Species interactions are essential for the maintenance and persistence of biodiversity, and underlie many ecosystem services including pollination, decomposition, and population regulation. However, global change and anthropogenic threats may alter community composition through species loss, potentially also resulting in interaction loss, and the failure to provide ecosystem services. Following the extinction of interaction partners, a species can either become extinct, or form novel interactions. Novel interactions allow species to respond to shifting ecological contexts, maintaining ecosystem function both between years and over longer time scales. We are identifying which traits that are related to species flexibility, and how that relates to population dynamics. Specifically we are asking:
1. How do we calculate interaction flexibility across different network scales?
2. What ecological traits of species are related to interaction flexibility?
3. How is species landscape occupancy related to interaction flexibility?
Ponisio, L.C., Gaiarsa, M.P. and Kremen, C. 2017. Opportunistic attachment assembles plant-pollinator networks. Ecology Letters. 20:1261–1272 pdf (Github)
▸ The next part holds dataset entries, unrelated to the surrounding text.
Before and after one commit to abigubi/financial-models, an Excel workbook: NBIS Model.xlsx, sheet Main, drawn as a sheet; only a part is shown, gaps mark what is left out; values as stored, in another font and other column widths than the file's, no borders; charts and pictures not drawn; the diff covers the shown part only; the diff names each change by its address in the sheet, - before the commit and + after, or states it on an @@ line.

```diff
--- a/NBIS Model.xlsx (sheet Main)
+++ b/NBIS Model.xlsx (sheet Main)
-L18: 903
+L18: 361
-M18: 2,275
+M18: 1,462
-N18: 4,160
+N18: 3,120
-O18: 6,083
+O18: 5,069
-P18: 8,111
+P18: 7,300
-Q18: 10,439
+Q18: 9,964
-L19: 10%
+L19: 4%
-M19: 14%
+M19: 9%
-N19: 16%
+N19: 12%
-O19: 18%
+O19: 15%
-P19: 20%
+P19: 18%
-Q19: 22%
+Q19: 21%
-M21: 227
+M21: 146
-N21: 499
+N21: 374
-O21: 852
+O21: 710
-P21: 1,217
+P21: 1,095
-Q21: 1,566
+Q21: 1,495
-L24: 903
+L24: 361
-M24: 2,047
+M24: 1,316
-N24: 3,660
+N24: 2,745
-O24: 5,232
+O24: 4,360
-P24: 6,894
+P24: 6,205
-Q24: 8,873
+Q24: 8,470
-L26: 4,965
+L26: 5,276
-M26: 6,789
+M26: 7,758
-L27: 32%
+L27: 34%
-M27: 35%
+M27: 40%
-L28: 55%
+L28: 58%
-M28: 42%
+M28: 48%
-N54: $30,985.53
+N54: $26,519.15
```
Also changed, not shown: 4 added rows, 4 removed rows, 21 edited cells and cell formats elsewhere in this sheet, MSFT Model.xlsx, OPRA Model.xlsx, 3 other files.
Ponisio, L.C. and M'Gonigle, L.K. 2017. Coevolution leaves a weak signal on ecological networks. Ecosphere. 8:e01798. pdf (GitHub)